● Task brief
Would you go through the records below and copy each line with the string "DomainNode"?

(Stored items)
══════════════════════════════
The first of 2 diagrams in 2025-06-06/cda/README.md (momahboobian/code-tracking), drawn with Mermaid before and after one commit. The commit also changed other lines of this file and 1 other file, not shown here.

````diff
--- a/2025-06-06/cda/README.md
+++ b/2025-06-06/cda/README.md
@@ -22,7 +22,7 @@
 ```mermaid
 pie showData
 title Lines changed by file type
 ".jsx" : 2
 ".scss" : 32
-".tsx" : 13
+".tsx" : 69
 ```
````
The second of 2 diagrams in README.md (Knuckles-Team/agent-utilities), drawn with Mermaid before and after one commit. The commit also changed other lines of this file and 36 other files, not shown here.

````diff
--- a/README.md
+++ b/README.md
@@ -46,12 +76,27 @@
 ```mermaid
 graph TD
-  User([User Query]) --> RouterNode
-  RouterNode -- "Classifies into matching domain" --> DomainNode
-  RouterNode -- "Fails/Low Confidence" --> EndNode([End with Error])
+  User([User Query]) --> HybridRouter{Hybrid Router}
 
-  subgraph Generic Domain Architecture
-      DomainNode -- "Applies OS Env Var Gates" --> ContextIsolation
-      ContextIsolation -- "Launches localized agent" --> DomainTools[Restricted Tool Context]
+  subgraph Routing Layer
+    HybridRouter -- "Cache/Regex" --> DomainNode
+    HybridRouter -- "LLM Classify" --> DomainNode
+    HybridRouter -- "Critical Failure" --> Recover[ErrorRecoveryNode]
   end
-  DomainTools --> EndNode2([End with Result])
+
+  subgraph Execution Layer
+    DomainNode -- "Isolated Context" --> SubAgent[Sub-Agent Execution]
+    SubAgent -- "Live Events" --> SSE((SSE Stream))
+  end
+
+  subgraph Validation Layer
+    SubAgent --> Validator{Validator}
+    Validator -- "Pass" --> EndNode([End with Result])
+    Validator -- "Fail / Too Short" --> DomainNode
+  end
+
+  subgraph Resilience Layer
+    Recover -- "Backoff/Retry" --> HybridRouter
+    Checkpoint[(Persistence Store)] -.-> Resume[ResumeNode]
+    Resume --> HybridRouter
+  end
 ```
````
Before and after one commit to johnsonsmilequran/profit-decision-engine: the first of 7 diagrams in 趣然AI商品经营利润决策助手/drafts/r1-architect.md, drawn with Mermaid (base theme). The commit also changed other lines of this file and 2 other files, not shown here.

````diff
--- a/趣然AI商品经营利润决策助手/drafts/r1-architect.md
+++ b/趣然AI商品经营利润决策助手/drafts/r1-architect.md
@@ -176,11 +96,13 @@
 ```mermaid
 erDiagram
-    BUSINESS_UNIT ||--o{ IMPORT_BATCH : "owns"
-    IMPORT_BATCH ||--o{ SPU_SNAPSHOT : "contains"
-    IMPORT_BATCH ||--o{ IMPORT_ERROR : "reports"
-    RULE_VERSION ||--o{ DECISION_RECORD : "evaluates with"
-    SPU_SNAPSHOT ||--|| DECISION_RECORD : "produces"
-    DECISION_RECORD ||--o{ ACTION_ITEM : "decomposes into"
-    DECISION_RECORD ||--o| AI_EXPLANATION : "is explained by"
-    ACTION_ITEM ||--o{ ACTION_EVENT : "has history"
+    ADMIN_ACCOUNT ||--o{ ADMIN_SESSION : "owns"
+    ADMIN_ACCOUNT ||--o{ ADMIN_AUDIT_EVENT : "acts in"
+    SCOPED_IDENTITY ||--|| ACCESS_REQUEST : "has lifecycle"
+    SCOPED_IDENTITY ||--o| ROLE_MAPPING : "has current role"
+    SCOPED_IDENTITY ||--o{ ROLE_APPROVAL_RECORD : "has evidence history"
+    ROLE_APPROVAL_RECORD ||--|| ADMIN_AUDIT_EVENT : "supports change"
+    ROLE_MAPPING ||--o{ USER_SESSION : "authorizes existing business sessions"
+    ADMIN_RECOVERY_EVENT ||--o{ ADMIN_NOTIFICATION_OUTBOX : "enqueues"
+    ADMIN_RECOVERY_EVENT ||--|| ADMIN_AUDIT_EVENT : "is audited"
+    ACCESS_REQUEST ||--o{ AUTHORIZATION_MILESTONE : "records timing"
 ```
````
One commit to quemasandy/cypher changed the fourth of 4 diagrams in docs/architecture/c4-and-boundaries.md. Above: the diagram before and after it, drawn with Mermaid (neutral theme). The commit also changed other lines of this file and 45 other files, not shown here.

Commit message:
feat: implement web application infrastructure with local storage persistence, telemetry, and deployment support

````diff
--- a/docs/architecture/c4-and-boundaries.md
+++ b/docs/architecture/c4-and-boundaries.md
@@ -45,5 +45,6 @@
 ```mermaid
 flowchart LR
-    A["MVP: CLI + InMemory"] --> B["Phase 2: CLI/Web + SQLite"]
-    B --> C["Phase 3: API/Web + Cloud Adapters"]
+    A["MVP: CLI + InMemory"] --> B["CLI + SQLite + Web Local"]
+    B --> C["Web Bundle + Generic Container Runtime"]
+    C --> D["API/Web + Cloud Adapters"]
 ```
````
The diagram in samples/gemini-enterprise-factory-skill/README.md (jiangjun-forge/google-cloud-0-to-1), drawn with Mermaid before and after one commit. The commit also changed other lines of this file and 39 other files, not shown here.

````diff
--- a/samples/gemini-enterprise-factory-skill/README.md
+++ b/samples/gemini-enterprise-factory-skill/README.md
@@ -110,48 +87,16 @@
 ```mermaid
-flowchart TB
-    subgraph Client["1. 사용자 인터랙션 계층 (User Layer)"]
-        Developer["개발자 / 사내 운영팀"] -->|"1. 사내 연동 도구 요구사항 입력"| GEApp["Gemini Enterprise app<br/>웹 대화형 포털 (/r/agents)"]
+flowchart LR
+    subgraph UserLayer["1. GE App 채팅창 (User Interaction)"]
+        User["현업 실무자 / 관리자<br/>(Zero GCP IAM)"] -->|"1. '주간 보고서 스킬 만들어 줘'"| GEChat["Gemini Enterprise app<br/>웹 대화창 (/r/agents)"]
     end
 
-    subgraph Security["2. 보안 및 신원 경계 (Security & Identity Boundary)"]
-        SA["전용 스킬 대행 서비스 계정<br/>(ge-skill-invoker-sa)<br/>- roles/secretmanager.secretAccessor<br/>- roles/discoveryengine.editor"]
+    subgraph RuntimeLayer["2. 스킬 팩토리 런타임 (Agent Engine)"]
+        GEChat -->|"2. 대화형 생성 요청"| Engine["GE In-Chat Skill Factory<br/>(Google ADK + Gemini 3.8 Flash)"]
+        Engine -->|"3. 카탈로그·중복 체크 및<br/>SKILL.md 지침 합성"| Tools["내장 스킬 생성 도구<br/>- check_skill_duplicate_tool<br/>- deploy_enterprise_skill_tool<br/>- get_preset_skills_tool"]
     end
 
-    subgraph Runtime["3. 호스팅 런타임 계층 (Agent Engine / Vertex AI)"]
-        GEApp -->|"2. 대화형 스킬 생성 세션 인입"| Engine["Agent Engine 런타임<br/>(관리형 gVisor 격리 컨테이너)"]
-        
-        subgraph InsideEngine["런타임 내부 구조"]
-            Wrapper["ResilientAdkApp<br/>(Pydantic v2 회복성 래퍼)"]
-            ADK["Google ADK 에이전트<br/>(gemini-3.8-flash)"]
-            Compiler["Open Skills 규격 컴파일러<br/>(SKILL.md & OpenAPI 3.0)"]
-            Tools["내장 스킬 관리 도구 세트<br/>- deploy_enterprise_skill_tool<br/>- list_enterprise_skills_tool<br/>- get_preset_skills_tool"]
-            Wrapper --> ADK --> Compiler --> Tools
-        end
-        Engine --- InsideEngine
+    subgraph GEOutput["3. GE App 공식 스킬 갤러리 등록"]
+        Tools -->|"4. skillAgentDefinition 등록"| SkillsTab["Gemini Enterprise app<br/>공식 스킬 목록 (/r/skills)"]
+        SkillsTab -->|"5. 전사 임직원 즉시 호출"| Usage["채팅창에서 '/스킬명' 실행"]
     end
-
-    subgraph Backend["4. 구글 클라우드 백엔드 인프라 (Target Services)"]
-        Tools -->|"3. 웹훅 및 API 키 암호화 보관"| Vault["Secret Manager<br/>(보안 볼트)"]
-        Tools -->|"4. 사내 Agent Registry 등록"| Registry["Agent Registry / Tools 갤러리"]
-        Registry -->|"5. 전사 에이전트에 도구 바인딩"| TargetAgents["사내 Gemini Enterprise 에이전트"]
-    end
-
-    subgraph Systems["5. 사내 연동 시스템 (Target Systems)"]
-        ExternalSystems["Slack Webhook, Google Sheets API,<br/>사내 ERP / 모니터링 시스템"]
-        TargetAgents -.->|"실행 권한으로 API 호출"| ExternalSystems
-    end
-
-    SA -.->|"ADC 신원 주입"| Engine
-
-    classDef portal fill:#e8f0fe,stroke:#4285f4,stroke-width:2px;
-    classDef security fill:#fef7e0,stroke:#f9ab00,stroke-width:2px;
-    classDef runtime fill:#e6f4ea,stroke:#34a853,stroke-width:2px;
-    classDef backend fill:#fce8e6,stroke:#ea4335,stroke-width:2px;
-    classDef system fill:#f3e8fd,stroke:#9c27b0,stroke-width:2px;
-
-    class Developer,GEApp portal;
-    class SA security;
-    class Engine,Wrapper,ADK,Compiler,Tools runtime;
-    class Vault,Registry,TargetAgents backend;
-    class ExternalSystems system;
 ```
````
══════════════════════════════
● Answer area
-  RouterNode -- "Classifies into matching domain" --> DomainNode
-      DomainNode -- "Applies OS Env Var Gates" --> ContextIsolation
+    HybridRouter -- "Cache/Regex" --> DomainNode
+    HybridRouter -- "LLM Classify" --> DomainNode
+    DomainNode -- "Isolated Context" --> SubAgent[Sub-Agent Execution]
+    Validator -- "Fail / Too Short" --> DomainNode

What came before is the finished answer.